**EXERCISE AIM:**
The word "Actual" marks the lines to keep; find each one in the data and copy it.

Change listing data
○ ○ ○ ○ ○
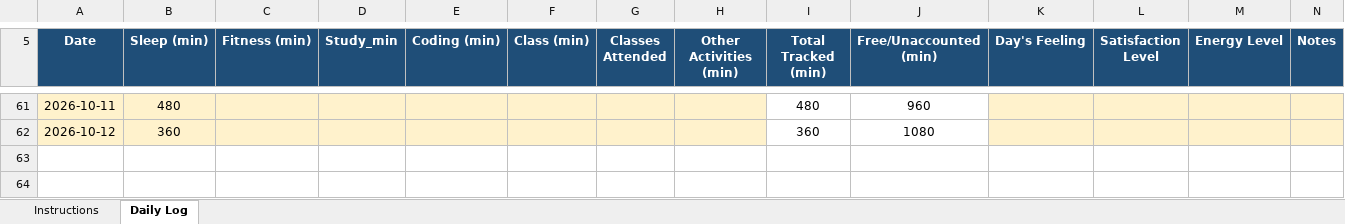
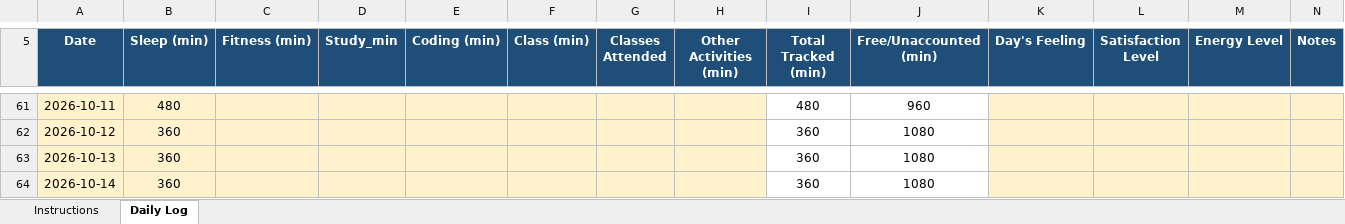
Before and after one commit to codewithrahulk/CAP776, an Excel workbook: 12604978.xlsx, sheet Daily Log, drawn as a sheet; only a part is shown, gaps mark what is left out; values as stored, in another font and other column widths than the file's, no borders; conditional formats not drawn; the diff names each change by its address in the sheet, - before the commit and + after, or states it on an @@ line.

Commit message:
dailyupdate

```diff
--- a/12604978.xlsx (sheet Daily Log)
+++ b/12604978.xlsx (sheet Daily Log)
+row 63: 2026-10-13 | 360 |  |  |  |  |  |  | 360 | 1080
+row 64: 2026-10-14 | 360 |  |  |  |  |  |  | 360 | 1080
```
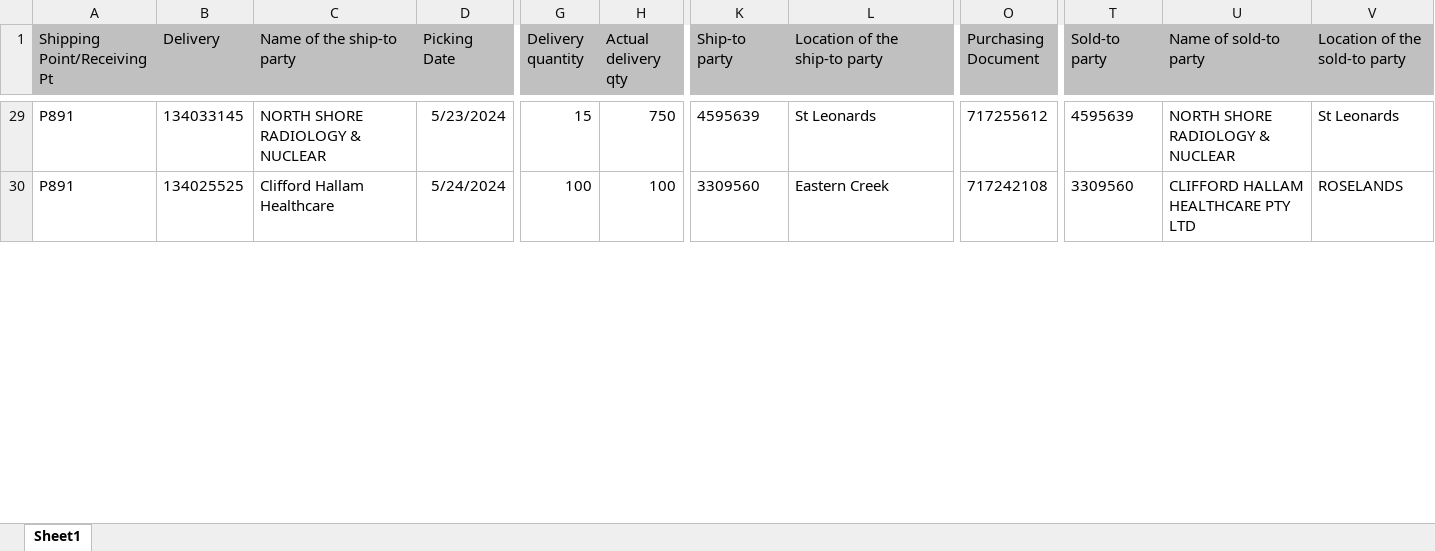
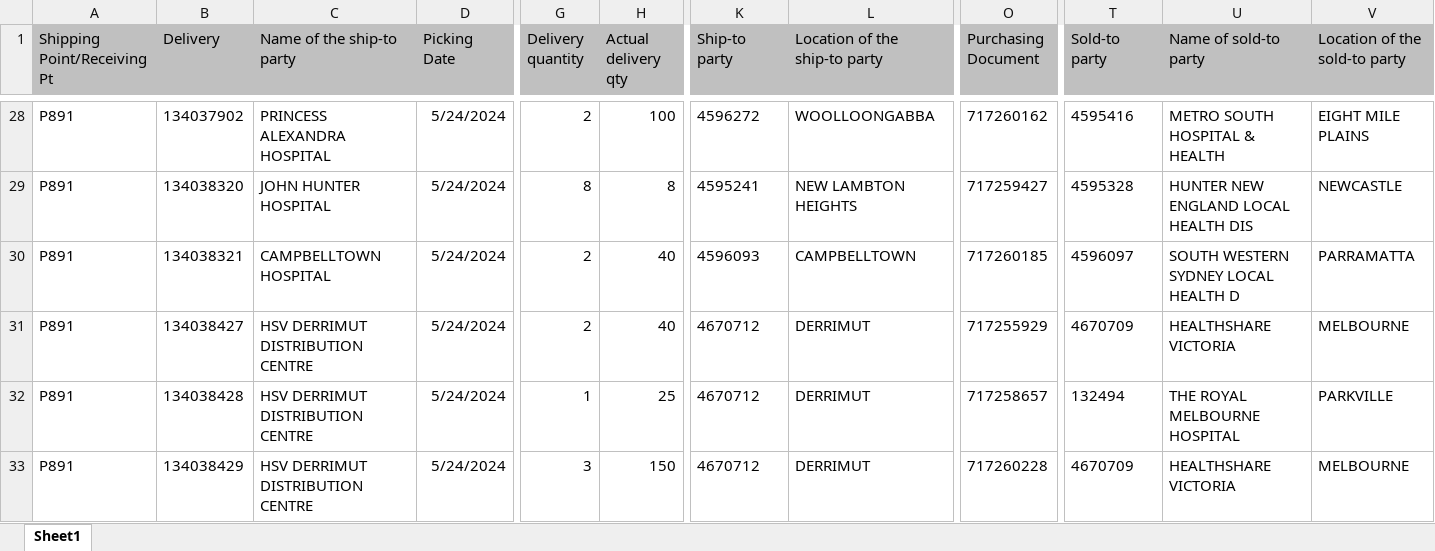
Before and after one commit to janphoenix/anz, an Excel workbook: ANZ.XLSX, sheet Sheet1, drawn as a sheet; only a part is shown, gaps mark what is left out; values as stored, in another font and other column widths than the file's, no borders; addresses are those after the commit; rows hold the shown columns only; the diff covers the shown part only; the diff names each change by its address in the sheet, - before the commit and + after, or states it on an @@ line.

```diff
--- a/ANZ.XLSX (sheet Sheet1)
+++ b/ANZ.XLSX (sheet Sheet1)
-B28 (Delivery): 134033145
+B28 (Delivery): 134037902
-C28 (Name of the ship-to party): NORTH SHORE RADIOLOGY & NUCLEAR
+C28 (Name of the ship-to party): PRINCESS ALEXANDRA HOSPITAL
-D28 (Picking Date): 5/23/2024
+D28 (Picking Date): 5/24/2024
-G28 (Delivery quantity): 15
+G28 (Delivery quantity): 2
-H28 (Actual delivery qty): 750
+H28 (Actual delivery qty): 100
-K28 (Ship-to party): 4595639
+K28 (Ship-to party): 4596272
-L28 (Location of the ship-to party): St Leonards
+L28 (Location of the ship-to party): WOOLLOONGABBA
-O28 (Purchasing Document): 717255612
+O28 (Purchasing Document): 717260162
-T28 (Sold-to party): 4595639
+T28 (Sold-to party): 4595416
-U28 (Name of sold-to party): NORTH SHORE RADIOLOGY & NUCLEAR
+U28 (Name of sold-to party): METRO SOUTH HOSPITAL & HEALTH
-V28 (Location of the sold-to party): St Leonards
+V28 (Location of the sold-to party): EIGHT MILE PLAINS
-B29 (Delivery): 134025525
+B29 (Delivery): 134038320
-C29 (Name of the ship-to party): Clifford Hallam Healthcare
+C29 (Name of the ship-to party): JOHN HUNTER HOSPITAL
-G29 (Delivery quantity): 100
+G29 (Delivery quantity): 8
-H29 (Actual delivery qty): 100
+H29 (Actual delivery qty): 8
-K29 (Ship-to party): 3309560
+K29 (Ship-to party): 4595241
-L29 (Location of the ship-to party): Eastern Creek
+L29 (Location of the ship-to party): NEW LAMBTON HEIGHTS
-O29 (Purchasing Document): 717242108
+O29 (Purchasing Document): 717259427
-T29 (Sold-to party): 3309560
+T29 (Sold-to party): 4595328
-U29 (Name of sold-to party): CLIFFORD HALLAM HEALTHCARE PTY LTD
+U29 (Name of sold-to party): HUNTER NEW ENGLAND LOCAL HEALTH DIS
-V29 (Location of the sold-to party): ROSELANDS
+V29 (Location of the sold-to party): NEWCASTLE
+row 30: P891 | 134038321 | CAMPBELLTOWN HOSPITAL | 5/24/2024 | 2 | 40 | 4596093 | CAMPBELLTOWN | 717260185 | 4596097 | SOUTH WESTERN SYDNEY LOCAL HEALTH D | PARRAMATTA
+row 31: P891 | 134038427 | HSV DERRIMUT DISTRIBUTION CENTRE | 5/24/2024 | 2 | 40 | 4670712 | DERRIMUT | 717255929 | 4670709 | HEALTHSHARE VICTORIA | MELBOURNE
+row 32: P891 | 134038428 | HSV DERRIMUT DISTRIBUTION CENTRE | 5/24/2024 | 1 | 25 | 4670712 | DERRIMUT | 717258657 | 132494 | THE ROYAL MELBOURNE HOSPITAL | PARKVILLE
+row 33: P891 | 134038429 | HSV DERRIMUT DISTRIBUTION CENTRE | 5/24/2024 | 3 | 150 | 4670712 | DERRIMUT | 717260228 | 4670709 | HEALTHSHARE VICTORIA | MELBOURNE
```
Also changed, not shown: 35 added rows, 18 removed rows and 179 edited cells elsewhere in this sheet.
○ ○ ○ ○ ○
**FINAL ANSWER:**
-H28 (Actual delivery qty): 750
+H28 (Actual delivery qty): 100
-H29 (Actual delivery qty): 100
+H29 (Actual delivery qty): 8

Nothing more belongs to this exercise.